In a rare disagreement with President Volodymyr Zelenskyy's government, Ukrainian churches have criticized ratification of a Council of Europe Convention on combating violence against women, warning it risks imposing "gender ideology" on their war-torn country.
"We see more harm than potential good in this convention, and we encourage all believers to denounce it," said Bishop Vitalii Kryvytskyi of Kyiv-Zhytomyr, chairman of the church-state and ecumenical commissions for Ukraine's Latin-rite Catholic bishops.
"The ratification question was raised in 'turbo mode' during war, without public discussion, and it was stressed manipulatively that our further European integration depended on it. Yet we are well aware of the conditions put forward by the European Union for Ukraine's membership, and none mentions this convention."
The bishop's statement was published by the Catholic Credo news agency in late July, following Ukraine's July 18 ratification of the "Convention on preventing and combating violence against women and domestic violence," adopted in Istanbul in 2011.
Bishop Kryvytskyi said the convention already had "caused tension in society" and urged Ukrainians to "demonstrate their will" against it, despite current war conditions.
Orthodox, Protestant, Jewish and Muslim leaders also condemned the convention's acceptance, saying it carried "dangers of gender ideology" by "popularizing same-sex sexual relations and spreading cases of gender dysphoria among children and youth."
"Alongside norms aimed at combating domestic violence, this document introduces 'gender' as an ideological concept of human self-identification -- Ukraine's religious communities cannot agree with this," the Spiritual Council of Christians in Odessa said in a July 25 appeal to Zelenskyy.
"Its ratification will provoke public protests, dissatisfaction and criticism of Ukraine's leadership, at the very time when it is necessary to unite in fighting the Russian aggressor."
The Istanbul Convention creates the world's first legal framework for curbing sexual violence, forced marriages and female genital mutilation. It has been signed by all 47 Council of Europe member states except Russia and Azerbaijan, and ratified by 36, including traditionally Catholic Italy, Malta, Poland and Spain.
However, eight states, including Bulgaria, Hungary and Slovakia, have refused ratification, after objections that its Article 3 defines gender as a social and cultural construction, and that its clauses on protecting women endanger family life, traditional marriage and rights to religious freedom.

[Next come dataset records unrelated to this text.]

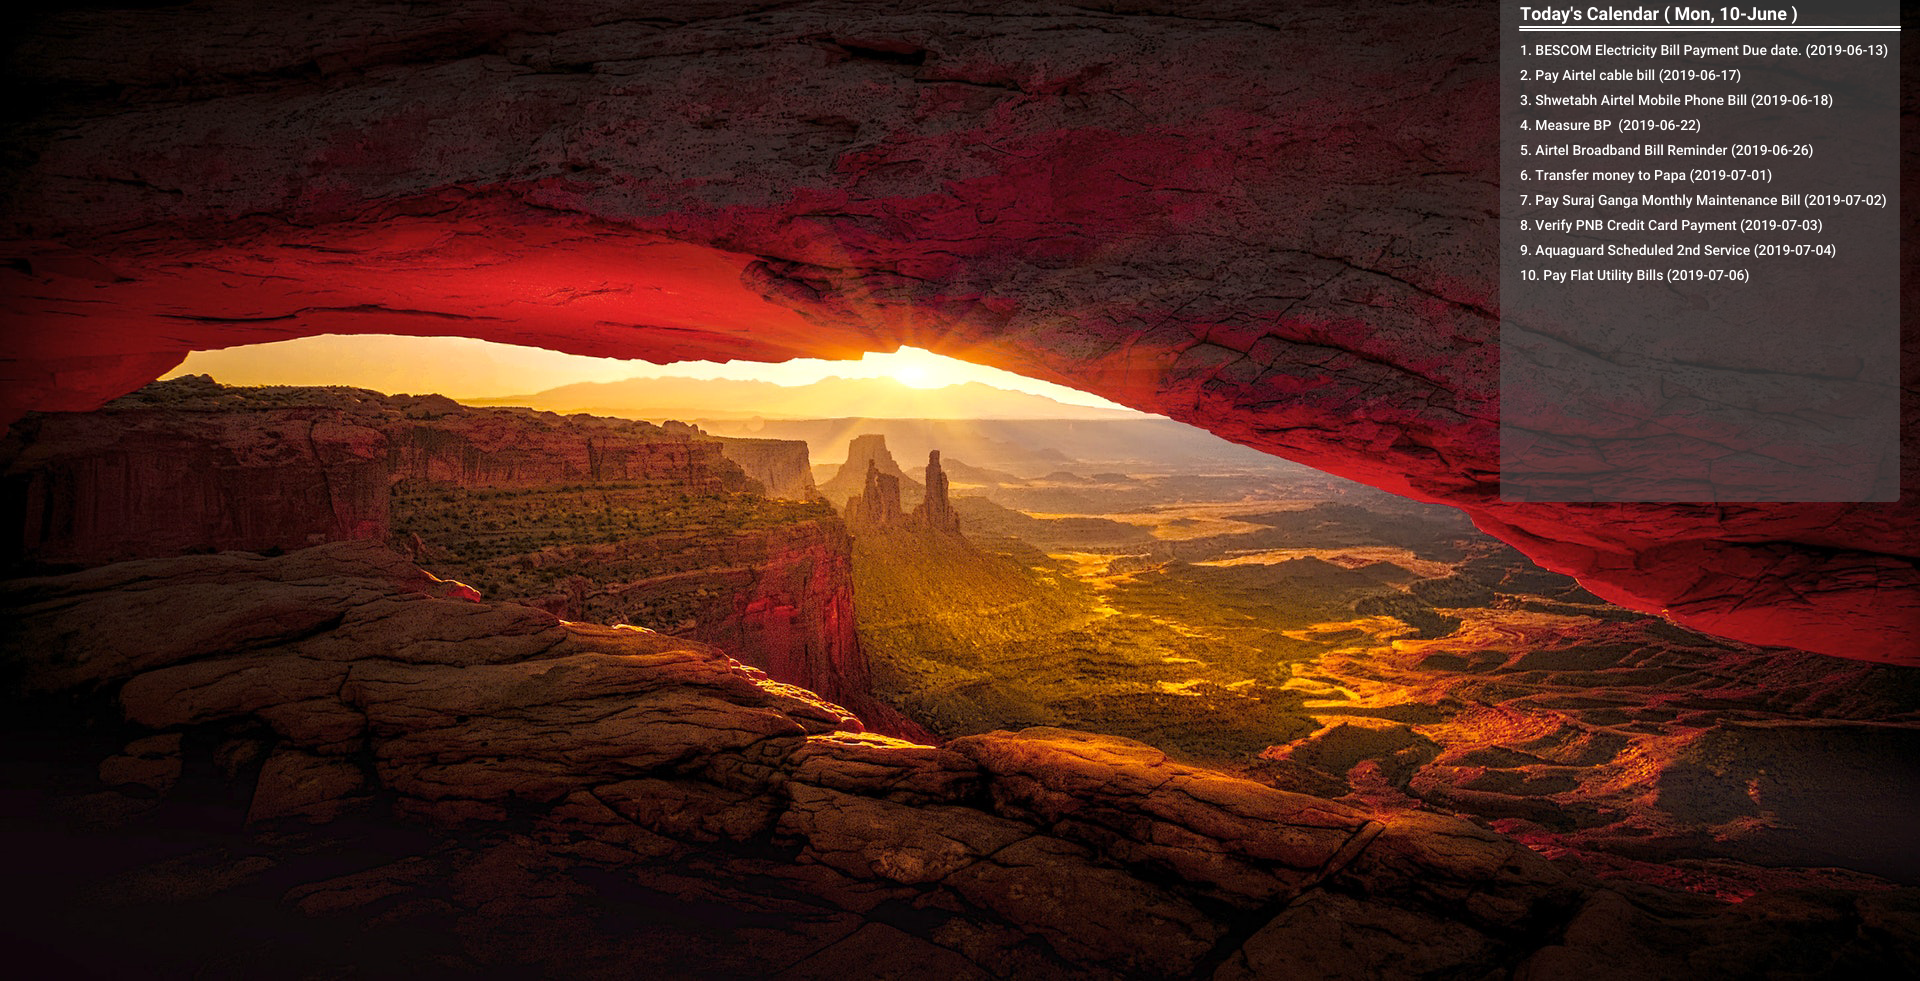
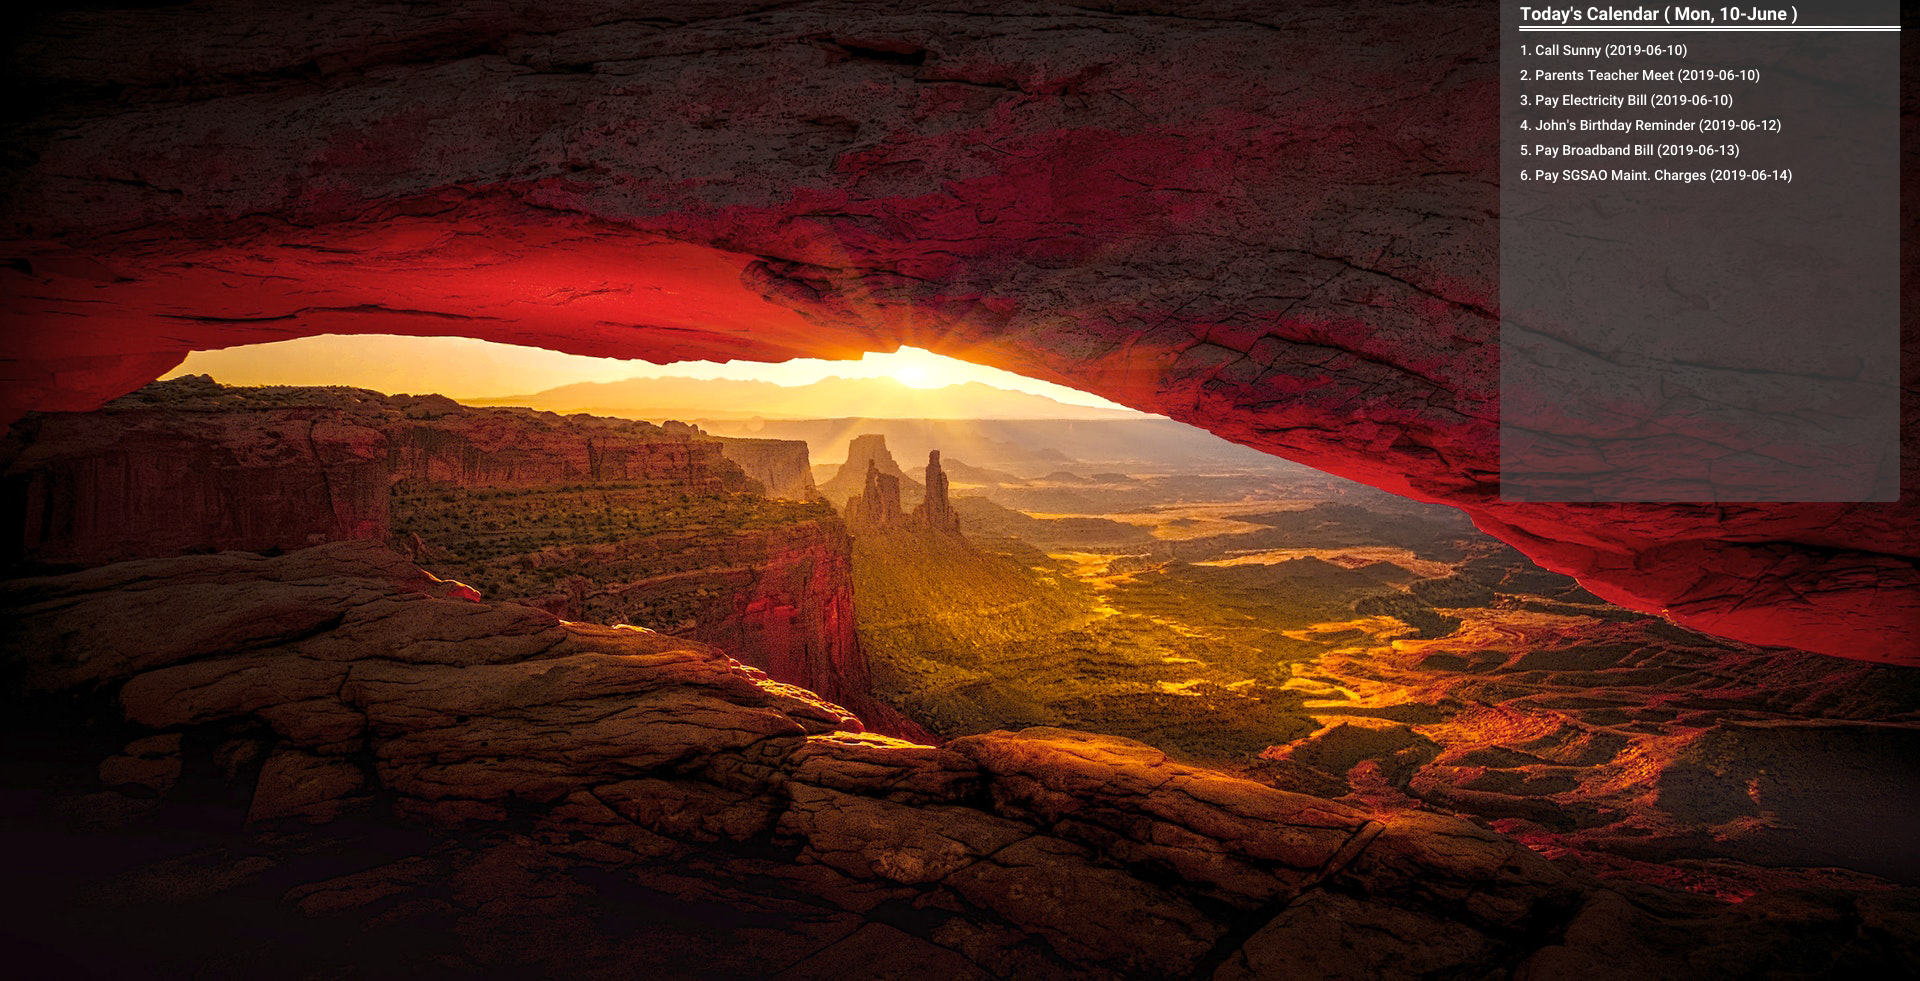
updated readme.md and wallpaper

Changed region(s): [[0.7812, 0.0306, 0.9688, 0.3058]]

diff --git a/main.go b/main.go
@@ -2,7 +2,6 @@ package main
 
 import (
 	"encoding/json"
-	"fmt"
 	"os"
 )
 
@@ -24,33 +23,18 @@ type config struct {
 }
 
 func main() {
-	// cfg := config{
-	// 	sourceImageName:  "canyon.jpg",
-	// 	outputFileName:   "wallpaper.png",
-	// 	marginRight:      300,
-	// 	marginTop:        50,
-	// 	width:            2560,
-	// 	height:           1440,
-	// 	printDate:        true,
-	// 	titleFont:        "./Fonts/Roboto/Roboto-Bold.ttf",
-	// 	titleFontSize:    18,
-	// 	itemFontSize:     14,
-	// 	itemFont:         "./Fonts/Roboto/Roboto-Medium.ttf",
-	// 	titleText:        "Today's Calendar",
-	// 	itemPadding:      25,
-	// 	googleCalendarID: "lts59adca39hk04r3vnlvir93s@group.calendar.google.com",
+	cfg := loadConfig()
+
+	// Test Data
+	// appointments := []string{
+	// 	"Call Sunny (2019-06-10)",
+	// 	"Parents Teacher Meet (2019-06-10)",
+	// 	"Pay Electricity Bill (2019-06-10)",
+	// 	"John's Birthday Reminder (2019-06-12)",
+	// 	"Pay Broadband Bill (2019-06-13)",
+	// 	"Pay SGSAO Maint. Charges (2019-06-14)",
 	// }
 
-	cfg := loadConfig()
-	// appointments := []string{
-	// 	"Call Sunny",
-	// 	"Parents Teacher Meet",
-	// 	"Pay LIC Premium",
-	// 	"Gautam's Happy Birthday",
-	// 	"Pay BESCOM Bill",
-	// 	"Pay SGSAO Maint. Charges",
-	// }
-	fmt.Println(cfg)
 	appointments := getGoogleAppointments(cfg)
 	writeAppointmentsToImage(appointments, cfg)
 }

diff --git a/README.md b/README.md
@@ -21,3 +21,6 @@
     "TitleText": "Today's Calendar",
     "ItemPadding": 25,
     "GoogleCalendarID": "aaa@group.calendar.google.com"
+
+# Canyon wallpaper taken from:
+[pexels.com](https://www.pexels.com/photo/canyon-arizona-1672813/)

France and Germany were among 34 states that introduced formal reservations.